He knows his shizzle, in other words. Better still, he's not working directly in the mobile game industry any more, so is free to say what he thinks about how it works (or doesn't). And he certainly did that this morning at GDC Mobile, while introducing Nokia's keynote.
For example, he slammed the "lie" of the mobile operators: "It's a lie that says a game can run equally well on any handset, and says that a Top 10 that never changes is providing its consumers with a genuine choice."
Tercek also responded to Gameloft boss Michel Guillemot's keynote speech from the day before, pointing out that while big publishers like Gameloft complain about the operator demands that games run on 200+ handsets, they help keep that system in place by acceding to those demands.

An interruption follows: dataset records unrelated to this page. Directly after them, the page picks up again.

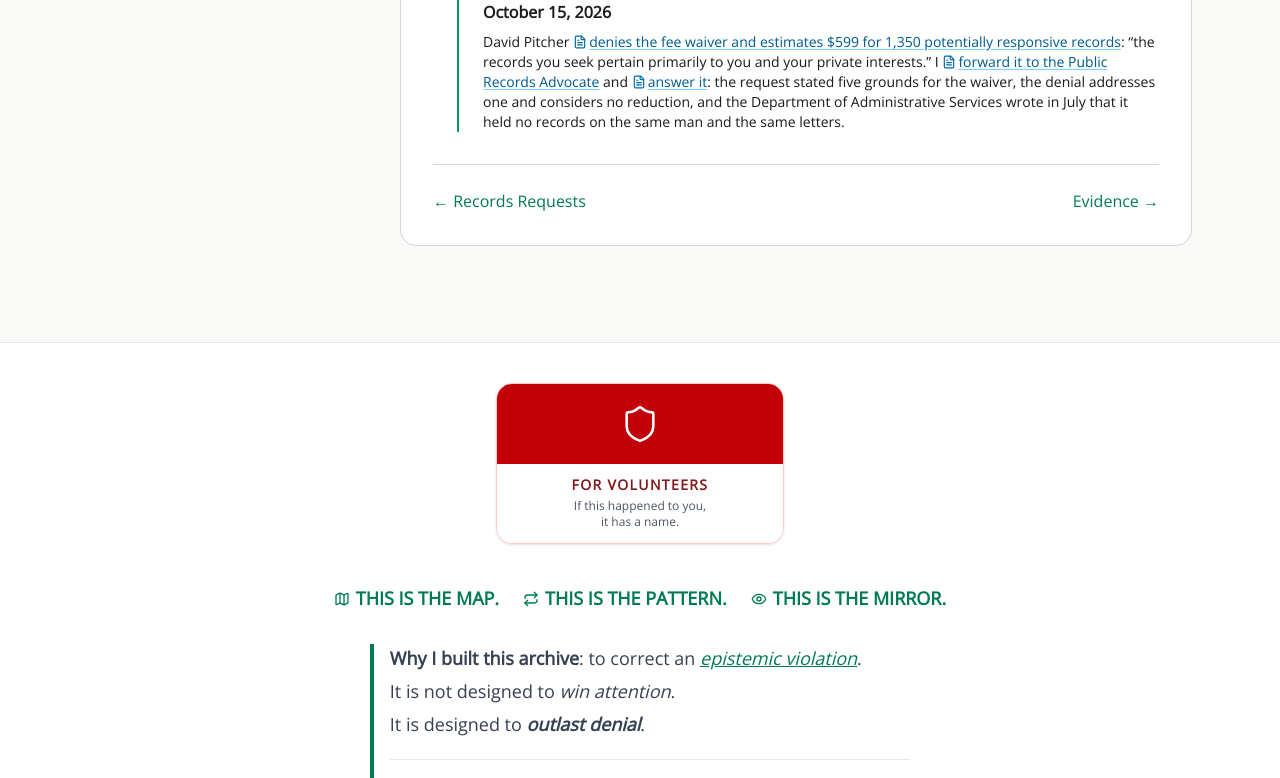
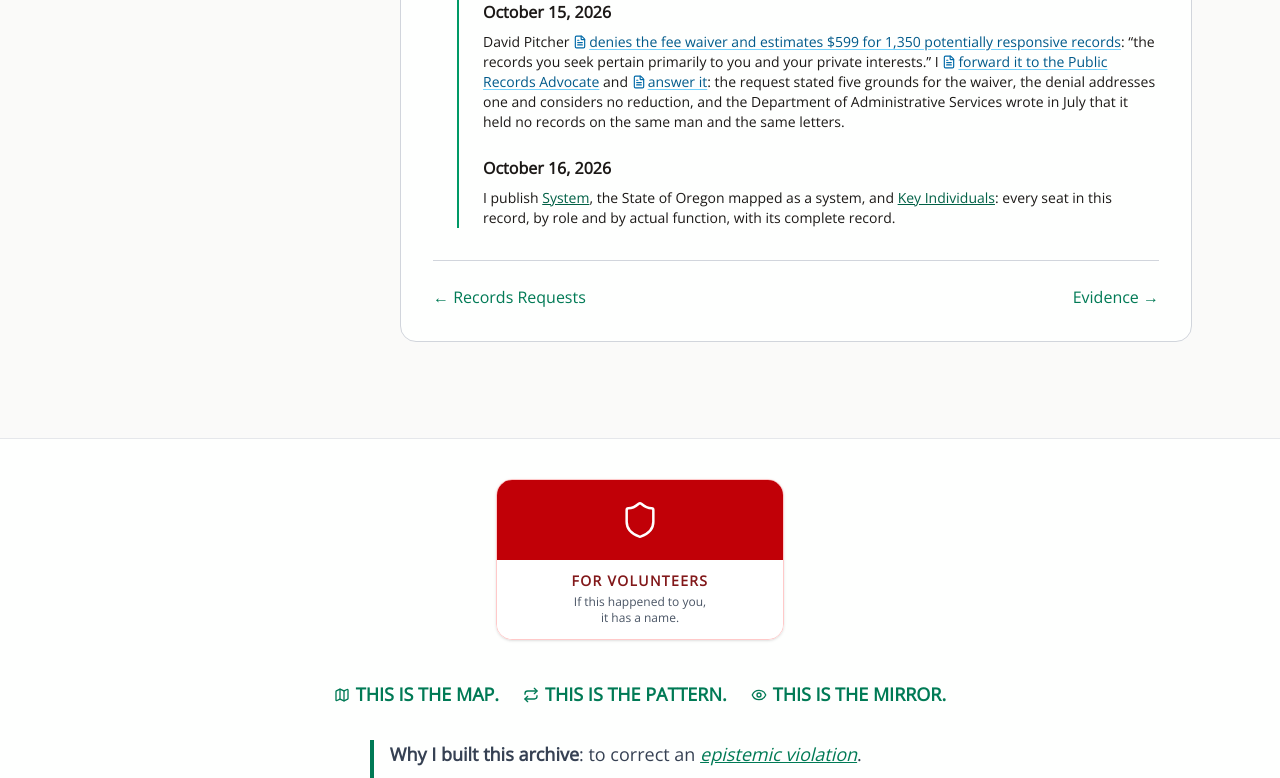
Before and after one commit to rswfire/rswfire.oprd, a Next.js app: page /timeline in a window 1280 px wide. Shown: the part 9395-10173 px from the top of the page. Built offline with nearby package versions, Linux system fonts and the light colour scheme.

Commit message:
Timeline: System and Key Individuals published

```diff
--- a/data/timeline.ts
+++ b/data/timeline.ts
@@ -851,6 +851,17 @@ export const TIMELINE: TimelineSection[] = [
                     ": the request stated five grounds for the waiver, the denial addresses one and considers no reduction, and the Department of Administrative Services wrote in July that it held no records on the same man and the same letters.",
                 ],
             },
+            {
+                d: "2026-10-16", date: "October 16, 2026", major: true,
+                title: "System and Key Individuals.",
+                body: [
+                    "I publish ",
+                    { t: "System", href: "/system" },
+                    ", the State of Oregon mapped as a system, and ",
+                    { t: "Key Individuals", href: "/key-individuals" },
+                    ": every seat in this record, by role and by actual function, with its complete record.",
+                ],
+            },
         ],
     },
 ];
```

He even described the business model as "insane": "This is an economy that's based on fiction. I'm starting to see some change and innovation around the edges of our industry, but I don't expect it to come from the big publishers. They're tied up in this economy with the operators. It'll come from small developers."
Tercek didn't stop there, going on to deflate some of the hot air surrounding the iPhone's potential for mobile games. Several speakers at the conference have suggested the iPhone could be a big deal for games developers when Apple starts selling games through iTunes, but Tercek pointed out that selling through iTunes could be just as restrictive as selling through operators.

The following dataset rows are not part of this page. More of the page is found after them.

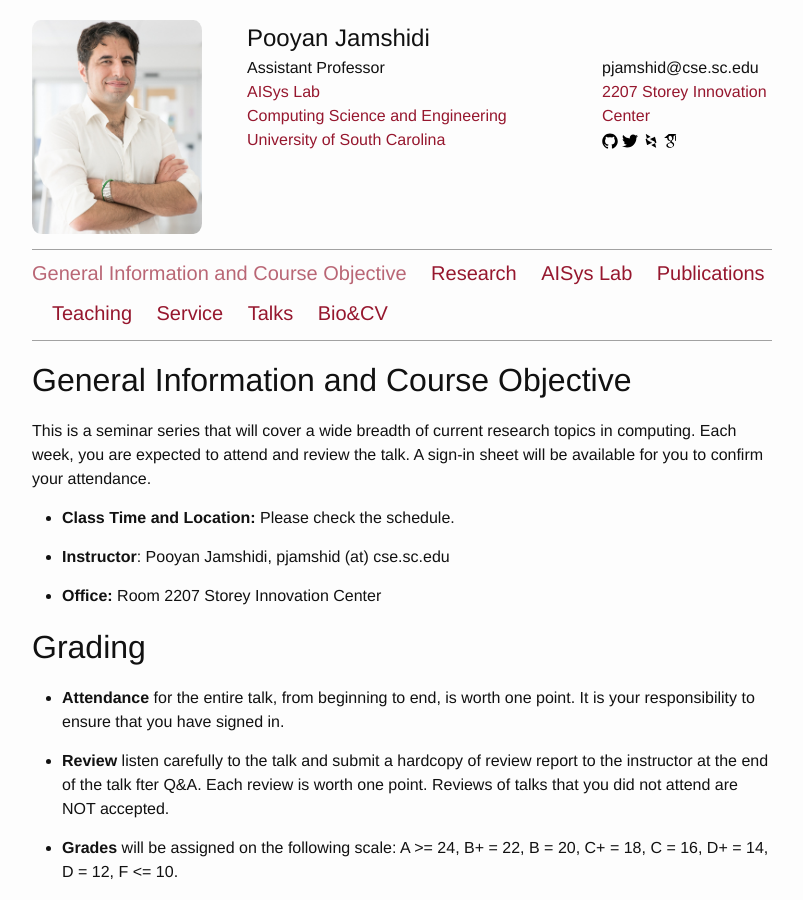
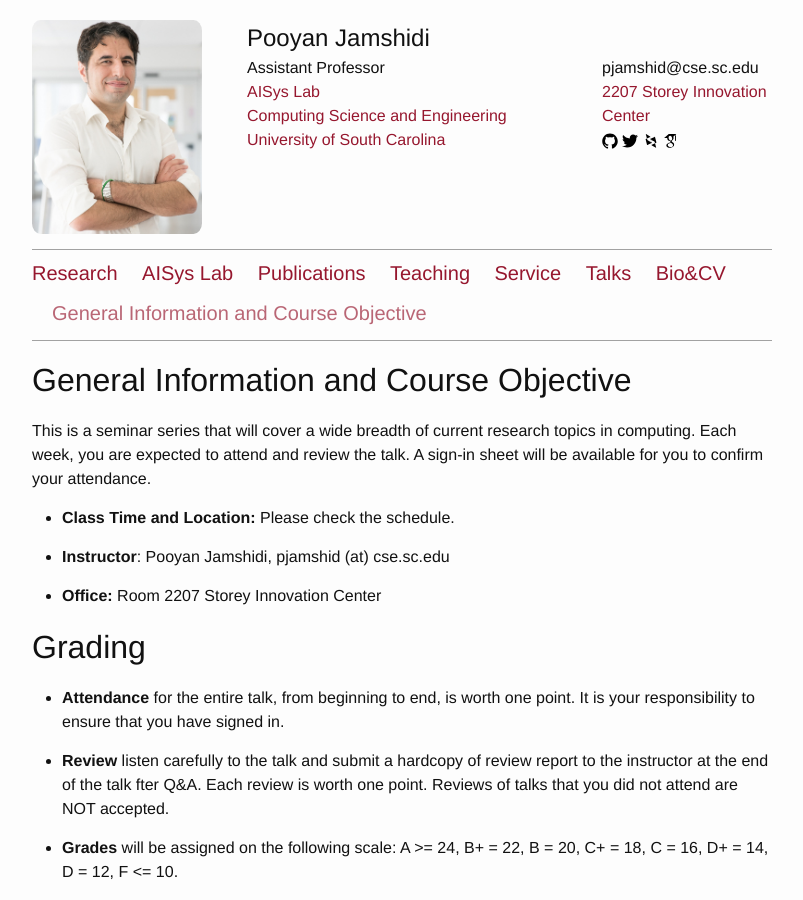
Before and after one commit to pooyanjamshidi/pooyanjamshidi.github.io, a Jekyll site: the page built from pages/csce791.md, in a window 1280 px wide and 900 px high. Shown: the whole window, without its empty margins (238-1041 px from the left). Built offline with Jekyll 4.4.1, drawn with Linux system fonts in a browser that asks for light colours; our own code applies the rules of GitHub Pages for plain Markdown files; some of the changed lines change nothing that is shown.

Commit message:
update few pages

```diff
--- a/pages/csce791.md
+++ b/pages/csce791.md
@@ -1,7 +1,7 @@
 ---
 layout: default
+title:
 permalink: /csce791/
-weight: 0
 group: course
 ---
 
```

"I'm personally a sceptic about the iPhone," he said. "Talk to anyone in the music industry. If we switch across to the iTunes model, we might be going from the frying pan to the fire. iTunes is the ultimate storefront with control over pricing and selection of content. Be careful what you wish for."
Finally, Tercek held out the promise of better times for mobile game developers in the future. "What kinds of games would you make if you had the freedom to decide what kind of experiences to deliver?" he asked.
"Would you support 200 handsets, or only the ones that you know would perform, and where purchases would happen? Which brands, if any, would be licensed by publishers if we didn't need to scramble for deck space and placement from operators?"
Something to chew on, to say the least.